I frequently have churches ask me what colors I would choose for lighting if I had to pick only a few. Generally, I get asked this from churches who have only white light and are ready to spend a few dollars to add some gel and bring some color mood into the room. So, if you're wondering how to take the first step to adding color, here are my suggestions:
Good Friday Passion, blood, sacrament, love, and even a metaphor for sin.
I'll pick on Rosco for a bit. In their standard gel color list, they only offer about four shades of RED. Gam and Lee, on the other hand, have a lot more shades. If you're using Rosco, I like Rosco 26 (R26), but it can sometimes be the tiniest bit pink when used with something like a 1000w PAR64.
Christmas Night Calm, serenity, peacefulness, and in some contests, cold, solitude.
Contrary to "reds" in gel-world, these are about a million shades and hues of blue, which I like because I'm a huge fan of using blues because there are lots of subtle emotions within the color blue itself. I like a deep saturated blue normally, but a cyan can be a little more fun while a pale blue can be cold and brittle. I like R83 for a rich blue, but it's so dark that light just gets sucked up resulting in very little light output even from a 1000 watt PAR. I recommend using dichroic glass for at least any blue colors you use, like Rosco's Permacolor, and use R80. The glass won't burn through and you'll get a VERY significant increase in light output from your light fixture when using this.
Easter Morning Joyful, fun, celebration.
To be more precise, amber/yellow. I tend to use yellow for Easter, and amber for a candlelight mood in the room. Usually you can get both from a light/medium amber though; run the light at 100% for more "yellow" and dim the light for more of an "amber" color. I like R16 for a light amber and R321 for a medium amber.
Also with these three colors, you get purple/magenta (blue+red) and a deep orange (red+amber). I love using blue and orange for a sunset look; and again, you've only sued three colors.
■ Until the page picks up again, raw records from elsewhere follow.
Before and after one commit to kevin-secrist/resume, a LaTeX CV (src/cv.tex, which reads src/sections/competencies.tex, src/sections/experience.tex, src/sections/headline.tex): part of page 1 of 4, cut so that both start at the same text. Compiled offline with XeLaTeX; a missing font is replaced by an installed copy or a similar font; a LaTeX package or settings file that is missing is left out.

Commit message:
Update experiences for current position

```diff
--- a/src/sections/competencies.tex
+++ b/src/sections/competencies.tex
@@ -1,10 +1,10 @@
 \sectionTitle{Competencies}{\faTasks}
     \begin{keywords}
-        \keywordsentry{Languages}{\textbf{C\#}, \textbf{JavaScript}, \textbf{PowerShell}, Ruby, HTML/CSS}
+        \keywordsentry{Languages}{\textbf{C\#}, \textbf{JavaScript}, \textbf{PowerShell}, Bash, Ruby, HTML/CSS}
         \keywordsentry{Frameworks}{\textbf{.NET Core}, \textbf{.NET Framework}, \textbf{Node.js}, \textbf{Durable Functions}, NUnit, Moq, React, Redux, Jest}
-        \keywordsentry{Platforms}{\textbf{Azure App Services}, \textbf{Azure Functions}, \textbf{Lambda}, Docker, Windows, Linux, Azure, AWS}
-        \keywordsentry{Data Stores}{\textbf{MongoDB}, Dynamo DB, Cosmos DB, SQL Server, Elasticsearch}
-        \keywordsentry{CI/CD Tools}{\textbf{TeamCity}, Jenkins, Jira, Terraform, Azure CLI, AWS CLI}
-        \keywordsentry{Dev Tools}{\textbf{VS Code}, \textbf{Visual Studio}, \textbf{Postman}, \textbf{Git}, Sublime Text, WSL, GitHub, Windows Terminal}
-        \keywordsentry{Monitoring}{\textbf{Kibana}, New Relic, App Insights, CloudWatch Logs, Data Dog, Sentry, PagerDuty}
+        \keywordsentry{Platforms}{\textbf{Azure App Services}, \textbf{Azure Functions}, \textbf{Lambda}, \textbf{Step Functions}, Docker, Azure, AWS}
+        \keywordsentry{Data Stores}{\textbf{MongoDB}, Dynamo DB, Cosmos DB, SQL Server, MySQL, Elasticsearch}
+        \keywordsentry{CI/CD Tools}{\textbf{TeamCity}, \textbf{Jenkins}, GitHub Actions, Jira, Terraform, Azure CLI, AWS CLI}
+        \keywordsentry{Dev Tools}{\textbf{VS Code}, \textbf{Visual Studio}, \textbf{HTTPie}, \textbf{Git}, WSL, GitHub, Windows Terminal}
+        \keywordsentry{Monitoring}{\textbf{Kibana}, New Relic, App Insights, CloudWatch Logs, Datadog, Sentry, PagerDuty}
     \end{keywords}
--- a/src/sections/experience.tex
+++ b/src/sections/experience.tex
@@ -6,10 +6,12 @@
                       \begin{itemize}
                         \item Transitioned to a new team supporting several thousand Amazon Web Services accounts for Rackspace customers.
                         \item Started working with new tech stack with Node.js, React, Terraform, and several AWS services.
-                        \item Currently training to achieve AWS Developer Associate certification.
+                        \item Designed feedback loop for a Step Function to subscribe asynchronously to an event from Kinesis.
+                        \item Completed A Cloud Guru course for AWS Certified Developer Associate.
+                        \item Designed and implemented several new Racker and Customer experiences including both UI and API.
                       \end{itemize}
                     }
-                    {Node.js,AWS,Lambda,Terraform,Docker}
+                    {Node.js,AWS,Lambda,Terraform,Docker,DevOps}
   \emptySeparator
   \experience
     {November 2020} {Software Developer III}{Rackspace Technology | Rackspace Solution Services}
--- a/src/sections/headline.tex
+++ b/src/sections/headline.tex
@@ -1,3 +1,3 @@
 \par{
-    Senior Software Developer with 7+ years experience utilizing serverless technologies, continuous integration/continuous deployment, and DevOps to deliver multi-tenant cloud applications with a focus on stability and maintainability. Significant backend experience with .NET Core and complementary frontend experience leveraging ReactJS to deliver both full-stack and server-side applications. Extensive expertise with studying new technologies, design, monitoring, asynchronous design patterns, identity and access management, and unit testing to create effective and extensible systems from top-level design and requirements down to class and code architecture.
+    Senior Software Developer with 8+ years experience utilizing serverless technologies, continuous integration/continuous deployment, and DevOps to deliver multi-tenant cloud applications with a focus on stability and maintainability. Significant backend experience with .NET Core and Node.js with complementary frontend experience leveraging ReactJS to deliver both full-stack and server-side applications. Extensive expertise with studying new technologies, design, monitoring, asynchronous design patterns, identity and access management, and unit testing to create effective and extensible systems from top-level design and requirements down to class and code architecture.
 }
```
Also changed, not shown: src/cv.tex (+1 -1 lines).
You can use all gel if you want, but I highly recommend using the dichroic glass for the blue color - you just need to tell your lighting company (Barbizon...Norcostco) what fixture you're using it in, and be sure to get the safety grid if you're putting the glass out in front of the fixture. (For a PAR64 example, you have to have the glass out in front. But, for a ETC Source 4 leko, you can get a smaller-sized glass that fits in the gobo slot, which is safer to me having the glass inside the housing.)
Posted on Tue, October 25, 2011
by Camron Ware filed under